To get into the Biblical spirit of Christmas, I read Luke 1, and the story of Zachariah caught my eye and tugged on my heart.
“In the time of Herod king of Judea there was a priest named Zechariah, who belonged to the priestly division of Abijah; his wife Elizabeth was also a descendant of Aaron. Both of them were righteous in the sight of God, observing all the Lord’s commands and decrees blamelessly. But they were childless because Elizabeth was not able to conceive, and they were both very old. Once when Zechariah’s division was on duty and he was serving as priest before God, he was chosen by lot, according to the custom of the priesthood, to go into the temple of the Lord and burn incense.”
What do you think Zachariah was thinking while he was serving? I wonder if he and I felt the same way – thinking, “Here I am serving God and all these people, yet I don’t recall seeing this life path option in the brochure. So, now what?”
The story continues.
“Then an angel of the Lord appeared to him, standing at the right side of the altar of incense. When Zechariah saw him, he was startled and was gripped with fear. But the angel said to him: “Do not be afraid, Zechariah; your prayer has been heard. Your wife Elizabeth will bear you a son, and you are to call him John.”
I love how the Bible is written about real people. Because just like I would, Zachariah asks, “How?” He was a priest. His job was to be close to God, yet he still found it hard to believe. Just like him, I’m sure this would be my question, too, except with a more emphatic “No way! Listen, Angel guy, I’m not sure you get how this whole thing works, but have you seen all this grey hair?!”
The angel had some things to say about his doubt.
“The angel said to him, “I am Gabriel. I stand in the presence of God, and I have been sent to speak to you and to tell you this good news. And now you will be silent and not able to speak until the day this happens, because you did not believe my words, which will come true at their appointed time.”
That part is where the story really started messing with me. Every day for TEN months, Zachariah woke up and could not talk. Not at all.

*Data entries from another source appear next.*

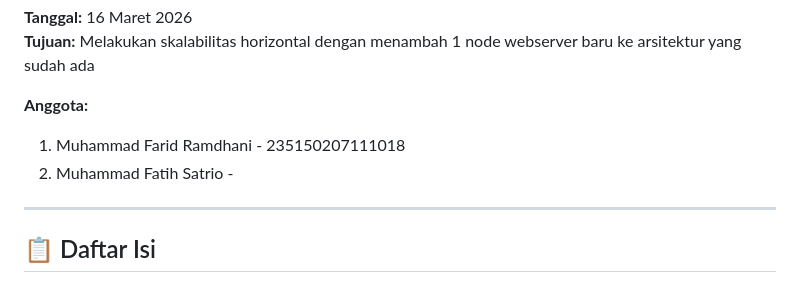
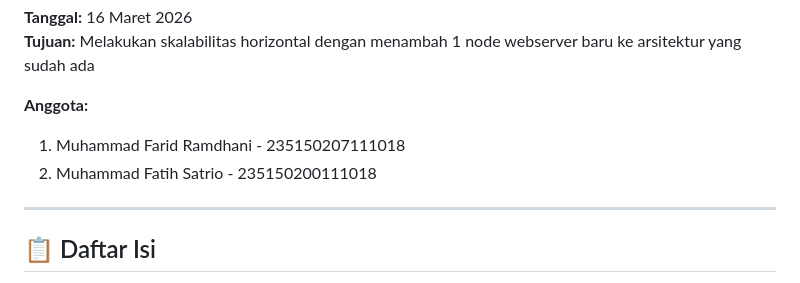
Before and after one commit to Anomaly03/PAL_Ansi-profile, a Markdown page: DOKUMENTASI_PENAMBAHAN_NODE.md, the part around the change. Rendered like a GitHub page.

Commit message:
added NIM

```diff
--- a/DOKUMENTASI_PENAMBAHAN_NODE.md
+++ b/DOKUMENTASI_PENAMBAHAN_NODE.md
@@ -10,7 +10,7 @@
 
 **Anggota:**
 1. Muhammad Farid Ramdhani  - 235150207111018
-2. Muhammad Fatih Satrio    -
+2. Muhammad Fatih Satrio    - 235150200111018
 ---
 
 ## 📋 Daftar Isi
```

My dad has a paralyzed vocal cord from a recent viral sinus infection. His ability to talk has been reduced by about 70 percent. I have watched this issue be a gigantic source of frustration and isolation. It sucks to watch, and it hurts my heart for him. But until I read this passage in Luke, I had never wondered what it was doing to my dad’s spirit. I’m sure Zachariah was feeling the same frustrations. No songs to sing or jokes to tell. No way to be heard above the noise of the table. Just this weird promise that sometime in the future, it will be better. If I’m being real, I think I would have started doubting that in week 2.
But, then it happened.
“When it was time for Elizabeth to have her baby, she gave birth to a son.
On the eighth day they came to circumcise the child, and they were going to name him after his father Zechariah, but his mother spoke up and said, “No! He is to be called John.” They said to her, “There is no one among your relatives who has that name.” Then they made signs to his father, to find out what he would like to name the child. He asked for a writing tablet, and to everyone’s astonishment, he wrote, “His name is John.”
Immediately his mouth was opened and his tongue set free, and he began to speak, praising God.”
I believe what God was working on in Zachariah is the same thing He is working on in me—giving up control. It was custom in those times to always pass down a family name. It was an honor and part of their heritage and the way it was supposed to be. However, Zachariah chose the name God gave him for his son.
God silenced Zachariah’s voice so he could truly hear His voice. During that ten months of silence, God was trading out Zachariah’s will for His own. God exchanged Zachariah’s life plan for a higher one.
This lesson is the gift I needed this Christmas season. It’s the best present swap I’ve ever been invited to and the gift I never knew I always needed. Maybe you’re there too. Are things not going according to plan? Do you catch yourself saying, “But it wasn’t supposed to be like this!”
If so, join me in this prayer, “Dear God, even through the pain, the inconveniences, and the doubt that come my way this month and in the upcoming year, give me the sight to see that You have a greater plan for me because you love me, and like Zachariah, I am Your chosen servant. Amen.”
We will get through this together!
In His service and at yours!